This is so close to being a good charging stand, except that the USB port is used to hold the phone in place!
Its design is quite simple, as it’s just a USB 2.0 pass-through from a micro-USB port on the back of the dock to a male micro-USB on the front.
There’s not much more to say about it in text, so check out the video to get a full look at it! And this does have the benefit of being one of my shortest videos, so you only need to invest about 2.5 minutes into it. :)
What follows is pretty much the script for the video. I mention this in case you have a sickening hatred for the medium of video, my voice, or are at work. Perhaps like you, I bought the Outtek charging stand for my night table. I usually charge overnight, and use my phone as my alarm. A stand like this would give me a much better view of the time and snooze/cancel controls in the morning. In the Amazon listing it looks quite sleek, and in person it doesn’t disappoint… too much. In real life it looks pretty good — though it lacks the luster of the pics in the listing, of course — but it also reminded me of one … Continue reading
Hopefully you’ve already checked out my other video: Project Fi – From 1996 to Nexus 6. In that video I discuss Project Fi, the Nexus 6, and the cellular industry in general. It started out with an opening shot of twelve Nexus Sixes (or Nexus 72, if you prefer).
In another blog post and video I showed off my motion control slider project. I’ve been looking for excuses to use it in particularly “motion-controley” ways, and so I decided to composite a bunch of passes of the camera over my one Nexus 6 to make make many of them.
As you can see, it’s done in front of a green screen. That let me isolate the Nexus 6 in each pass, which I then layered on top of each other in Adobe After Effects. I just used a mirror effect in Adobe Premiere to create the left side of the “wall”.
I thought that this was a good use of motion control for compositing because it would have been nearly impossible (or at least very difficult) to make each of the 6 passes of the camera happen at exactly the same speed if I did it by hand.
My green screen and the holder for the phone (just a mini light stand covered in green masking tape) weren’t perfectly uniform, either in texture or lighting, so the matte came out a little rough and you can see some artifacts around the phones.

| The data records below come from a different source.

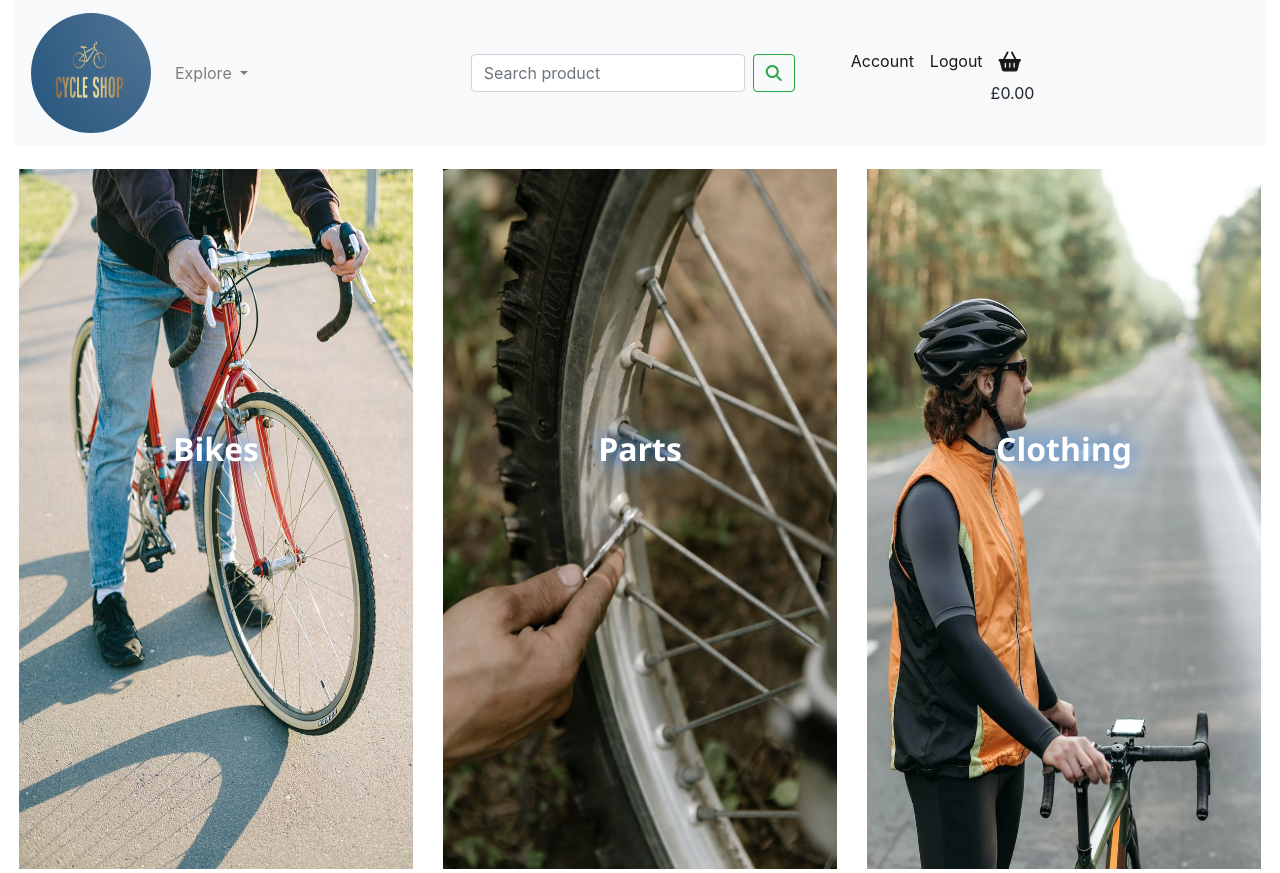
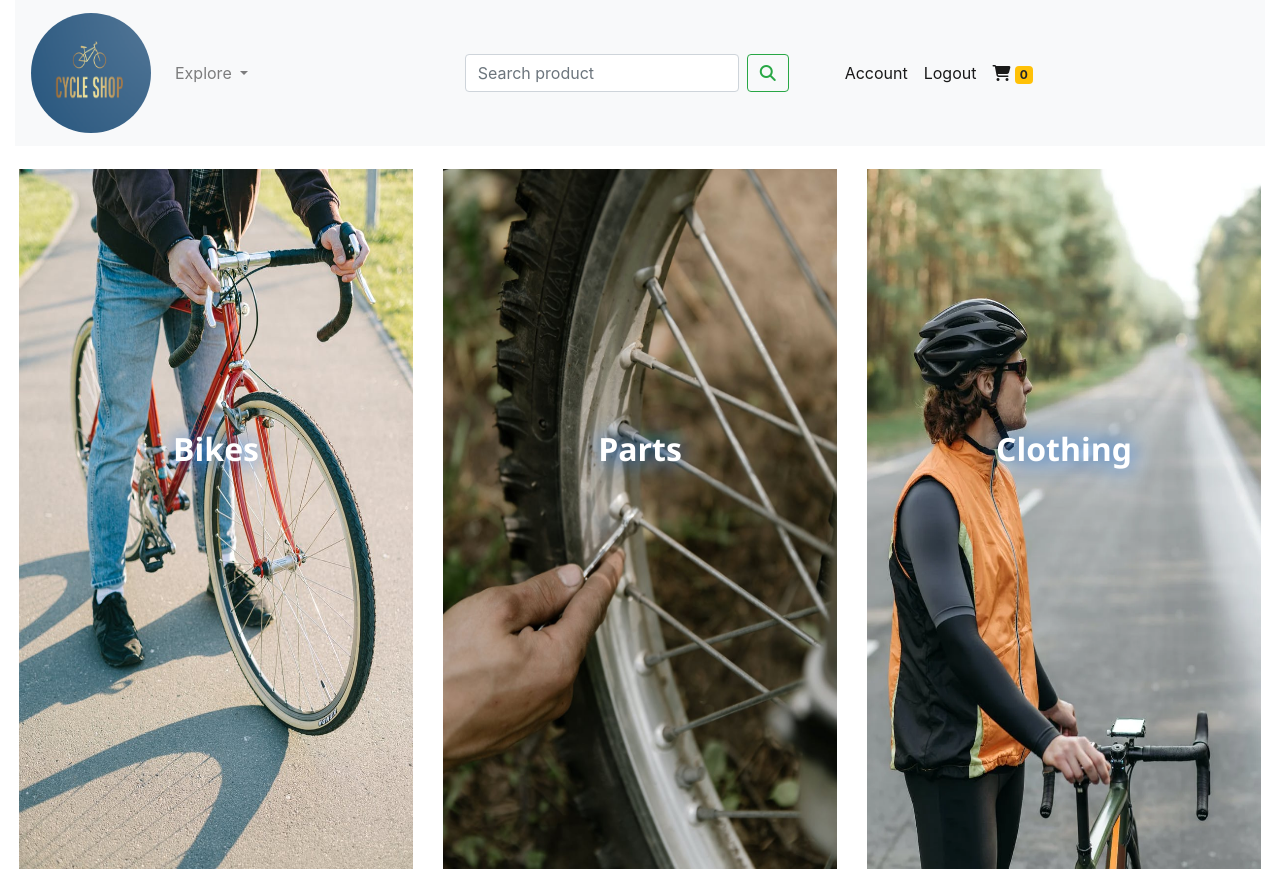
Before and after one commit to jamitag/project-5-eCommerce-Website, a Django app: page / in a window 1280 px wide. Run offline with Django 3.2, Linux system fonts and the light colour scheme; the visitor is signed in with stand-in values (Sample User, id 1); data that the repository does not hold is empty; some libraries are stand-ins or nearby versions.

Commit message:
Functionality to show number of cart items in navbar

```diff
--- /dev/null
+++ b/order/templatetags/cart_tag.py
@@ -0,0 +1,14 @@
+from atexit import register
+from django import template
+from order.models import Order
+
+register = template.Library()
+
+@register.filter
+
+def cart_total(user):
+    order = Order.objects.filter(user=user, ordered=False)
+    if order.exists():
+        return order[0].orderItems.count()
+    else:
+        return 0
--- a/templates/partials/navbar.html
+++ b/templates/partials/navbar.html
@@ -1,3 +1,5 @@
+{% load cart_tag %}
+
 <nav class="navbar navbar-expand-lg navbar-light bg-light">
     <a class="navbar-brand" href="{% url 'home' %}">
       <img class="logo" alt="logo" src="/media/logo.png"
@@ -38,14 +40,9 @@
           <a class="nav-link" href="{% url 'logout'%}">Logout</a>
         </li>
         <li class="nav-item active">
-          <a class="nav-link" href="{% url 'cart' %}"><i class="fas fa-shopping-basket fa-lg"></i></a>
-          <p class="my-0">
-            {% if grand_total %}
-                ${{ grand_total|floatformat:2 }}
-            {% else %}
-                £0.00
-            {% endif %}
-        </p>
+          <a class="nav-link" href="{% url 'cart' %}"><i class="fas fa-shopping-cart"></i>
+            <span class="badge badge-warning">{{request.user|cart_total}}</span>
+          </a>
         </li>
         {% else %}
         <li class="nav-item active">
```
Also changed, not shown: order/templatetags/__init__.py (added).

I’ll admit that I’m a lazy man, so rather than re-light and re-shoot the entire thing I used a garbage matte to get rid of the worst of it. With the footage having been sped up 3x and the white-to-normal dissolve thing, it’s not overly noticeable in the final product. (Or at least I’m hoping that you didn’t notice it.)
If you have any questions about how I put it together, or any advice for me on how to get a better result next time, please let me know in the comments!
I’ve been a Verizon customer since back when they were called Bell Atlantic back in The Year 2000. Lately their service has been terrible in my area. When I’m lucky enough to get an LTE connection, it’s slow and high-latency.
Project Fi lets my phone choose the best of two providers for my data service: Sprint or T-Mobile. And so far, it’s just plain better.
I go on at some length about it in the video above.
In a previous blog post and video I showed off my motion control slider project. I’ve been looking for excuses to use it in particularly “motion-controley” ways, and so I decided to composite a bunch of passes of the camera over my one Nexus 6 to make a wall of Nexus Sixes.